Published: 27/05/2004, Volume II4, No. 5907 Page
Looking back at the week's top stories - as reported by HSJ and its predecessor titles
From the Poor Law Officers' Journal, 27 May 1904
Questions to a Barrister in Law... Q: An infectious disease is raging in a Poor Law institution and is contracted by an officer. The Medical Officer, who is not medical attendant to the staff, attends daily. Should he attend the officer free of charge and are the Guardians bound to pay the charges as the disease was contracted by the officer in the process of her duty?
A: Unless the Guardians made a special stipulation with the Medical Officer on his appointment that he should attend the staff, it is not part of his duty to do so. In these circumstances, it is reasonable and usual for officers to pay his medical attendance through a gratuity.
From the Hospital and Social Service Journal, 28 May 1954
A report says of Birmingham General Hospital that its patients may now ask for details of their operations, their medicine and their progress, the answers being supplied by clinicians on their rounds. The scheme was started by a consultant physician 'to break the barrier of secrecy and silence between doctors and patients'. Turning from hospital to general practice, it is in the latter field where the patient is nearer to being seen as a person, but, for the great part, very much fleeting glimpses.
From The Health Service Journal, 26 May 1994
Hospitals could be ranked in league tables showing the cost and quality of the food they serve.
NHS chief executive Alan Langlands revealed the plans this week after MPs criticised poor standards in NHS catering.

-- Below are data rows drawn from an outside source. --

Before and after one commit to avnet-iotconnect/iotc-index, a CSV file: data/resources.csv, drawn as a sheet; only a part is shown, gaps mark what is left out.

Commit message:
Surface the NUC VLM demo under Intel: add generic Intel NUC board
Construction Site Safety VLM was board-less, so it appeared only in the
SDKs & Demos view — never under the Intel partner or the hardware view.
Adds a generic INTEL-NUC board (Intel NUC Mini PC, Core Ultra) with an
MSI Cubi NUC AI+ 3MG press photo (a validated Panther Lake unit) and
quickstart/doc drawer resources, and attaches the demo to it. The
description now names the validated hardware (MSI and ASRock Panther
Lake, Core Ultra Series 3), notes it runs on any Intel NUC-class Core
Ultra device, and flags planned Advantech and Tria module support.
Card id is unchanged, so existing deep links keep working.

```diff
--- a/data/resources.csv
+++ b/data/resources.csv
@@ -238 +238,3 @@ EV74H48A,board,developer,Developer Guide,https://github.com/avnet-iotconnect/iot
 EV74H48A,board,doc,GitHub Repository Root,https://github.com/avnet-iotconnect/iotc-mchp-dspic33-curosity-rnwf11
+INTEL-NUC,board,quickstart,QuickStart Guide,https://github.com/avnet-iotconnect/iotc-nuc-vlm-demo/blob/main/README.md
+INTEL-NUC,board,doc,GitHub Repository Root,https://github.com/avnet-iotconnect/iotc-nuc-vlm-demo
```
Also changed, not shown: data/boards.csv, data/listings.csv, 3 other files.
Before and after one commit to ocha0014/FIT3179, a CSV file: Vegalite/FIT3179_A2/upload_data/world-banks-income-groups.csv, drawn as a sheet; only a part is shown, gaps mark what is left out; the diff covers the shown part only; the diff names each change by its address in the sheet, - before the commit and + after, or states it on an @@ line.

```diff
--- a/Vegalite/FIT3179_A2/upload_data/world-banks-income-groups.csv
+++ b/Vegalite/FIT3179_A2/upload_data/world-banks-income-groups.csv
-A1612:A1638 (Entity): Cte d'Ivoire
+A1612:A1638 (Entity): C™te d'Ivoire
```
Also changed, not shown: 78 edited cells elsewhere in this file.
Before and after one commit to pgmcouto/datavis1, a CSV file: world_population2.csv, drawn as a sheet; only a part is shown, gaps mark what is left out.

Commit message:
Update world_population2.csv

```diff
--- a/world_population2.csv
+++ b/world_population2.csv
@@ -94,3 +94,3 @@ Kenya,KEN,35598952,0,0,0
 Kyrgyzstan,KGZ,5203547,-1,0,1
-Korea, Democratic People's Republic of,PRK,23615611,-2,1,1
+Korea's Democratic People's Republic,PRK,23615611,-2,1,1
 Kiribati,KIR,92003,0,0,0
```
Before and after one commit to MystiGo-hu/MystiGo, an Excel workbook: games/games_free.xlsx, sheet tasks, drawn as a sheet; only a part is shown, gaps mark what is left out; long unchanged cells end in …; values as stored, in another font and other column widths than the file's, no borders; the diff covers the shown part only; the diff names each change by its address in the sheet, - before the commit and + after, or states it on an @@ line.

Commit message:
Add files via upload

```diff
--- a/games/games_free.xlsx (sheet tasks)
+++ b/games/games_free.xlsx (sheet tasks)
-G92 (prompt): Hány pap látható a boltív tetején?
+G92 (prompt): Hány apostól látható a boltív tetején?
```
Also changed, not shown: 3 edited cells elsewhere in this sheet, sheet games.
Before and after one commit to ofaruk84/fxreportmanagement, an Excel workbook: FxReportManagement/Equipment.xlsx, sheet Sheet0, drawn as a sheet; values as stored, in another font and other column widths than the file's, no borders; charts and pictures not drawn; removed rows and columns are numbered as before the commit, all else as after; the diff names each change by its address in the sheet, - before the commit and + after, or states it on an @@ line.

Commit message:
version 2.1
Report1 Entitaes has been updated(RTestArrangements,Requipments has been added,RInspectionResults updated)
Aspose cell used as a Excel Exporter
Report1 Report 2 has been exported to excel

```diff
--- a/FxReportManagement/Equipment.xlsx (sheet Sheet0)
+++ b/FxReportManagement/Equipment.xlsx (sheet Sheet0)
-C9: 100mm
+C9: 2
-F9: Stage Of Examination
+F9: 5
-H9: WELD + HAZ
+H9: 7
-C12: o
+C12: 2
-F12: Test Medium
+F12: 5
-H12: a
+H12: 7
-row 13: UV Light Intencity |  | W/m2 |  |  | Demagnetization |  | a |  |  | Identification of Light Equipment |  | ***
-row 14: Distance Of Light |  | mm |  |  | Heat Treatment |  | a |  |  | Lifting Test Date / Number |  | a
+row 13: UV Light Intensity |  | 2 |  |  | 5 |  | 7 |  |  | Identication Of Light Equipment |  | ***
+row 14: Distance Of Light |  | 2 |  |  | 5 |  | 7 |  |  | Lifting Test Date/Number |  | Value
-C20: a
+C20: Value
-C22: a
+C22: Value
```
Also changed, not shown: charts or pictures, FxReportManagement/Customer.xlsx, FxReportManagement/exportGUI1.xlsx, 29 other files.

Commons public accounts committee chair Robert Sheldon said it was clear that the standard of cooking in some places was 'atrocious' and that there were astonishing variations in cost.